Brief: Reproduce the entries that follow exactly, dropping each image.

Version difference data:

######

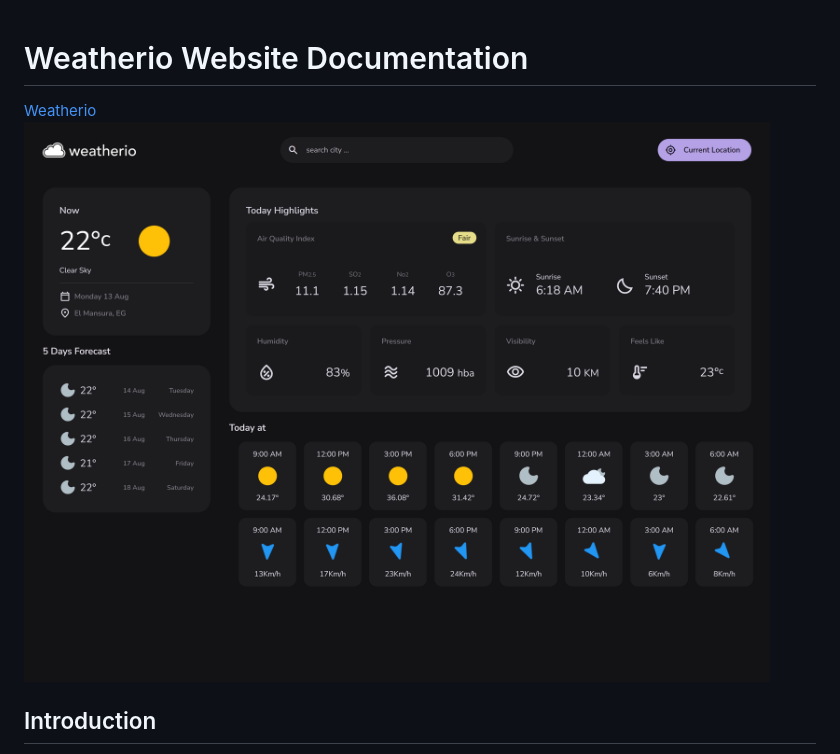
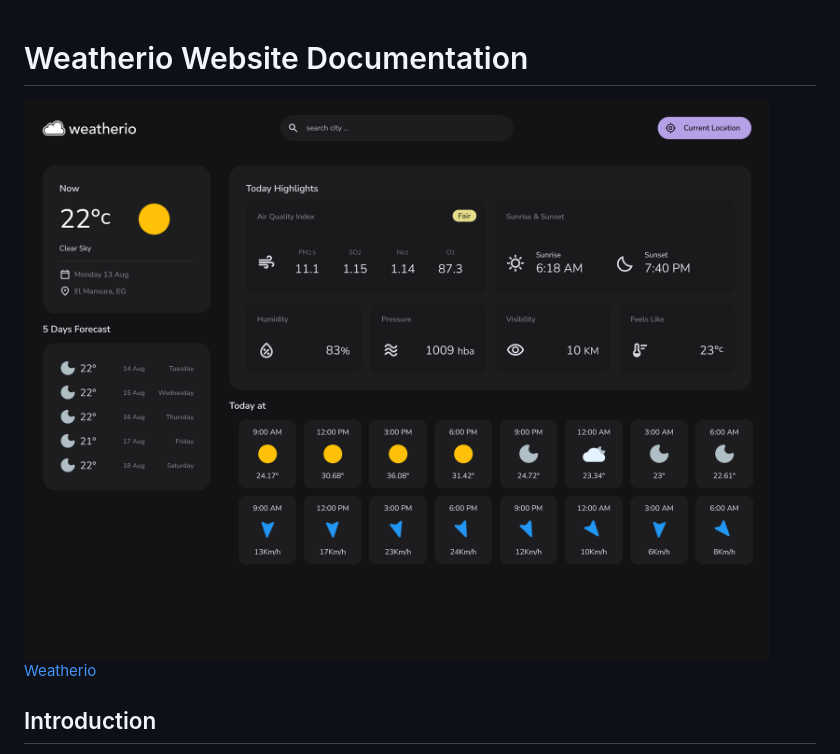
Before and after one commit to s2mwiza2/weatherio, a Markdown page: README.md, the part around the change. Drawn GitHub-style.

```diff
--- a/README.md
+++ b/README.md
@@ -1,6 +1,6 @@
 # Weatherio Website Documentation
+![1600x1200](/screenshots/1600x1200.png)
 [Weatherio](https://omvr-mvzen.github.io/weatherio/)
-![1600x1200](/screenshots/1600x1200.png)
 ## Introduction
 
 The Weather Website is a web application that provides real-time weather information. It offers features such as viewing the current weather, a 5-day forecast, wind speed, temperature for the current day, sunrise and sunset times, air quality, humidity, visibility, feels like temperature, and atmospheric pressure.
```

######

Output for this exercise:
Before and after one commit to s2mwiza2/weatherio, a Markdown page: README.md, the part around the change. Drawn GitHub-style.

```diff
--- a/README.md
+++ b/README.md
@@ -1,6 +1,6 @@
 # Weatherio Website Documentation
+![1600x1200](/screenshots/1600x1200.png)
 [Weatherio](https://omvr-mvzen.github.io/weatherio/)
-![1600x1200](/screenshots/1600x1200.png)
 ## Introduction
 
 The Weather Website is a web application that provides real-time weather information. It offers features such as viewing the current weather, a 5-day forecast, wind speed, temperature for the current day, sunrise and sunset times, air quality, humidity, visibility, feels like temperature, and atmospheric pressure.
```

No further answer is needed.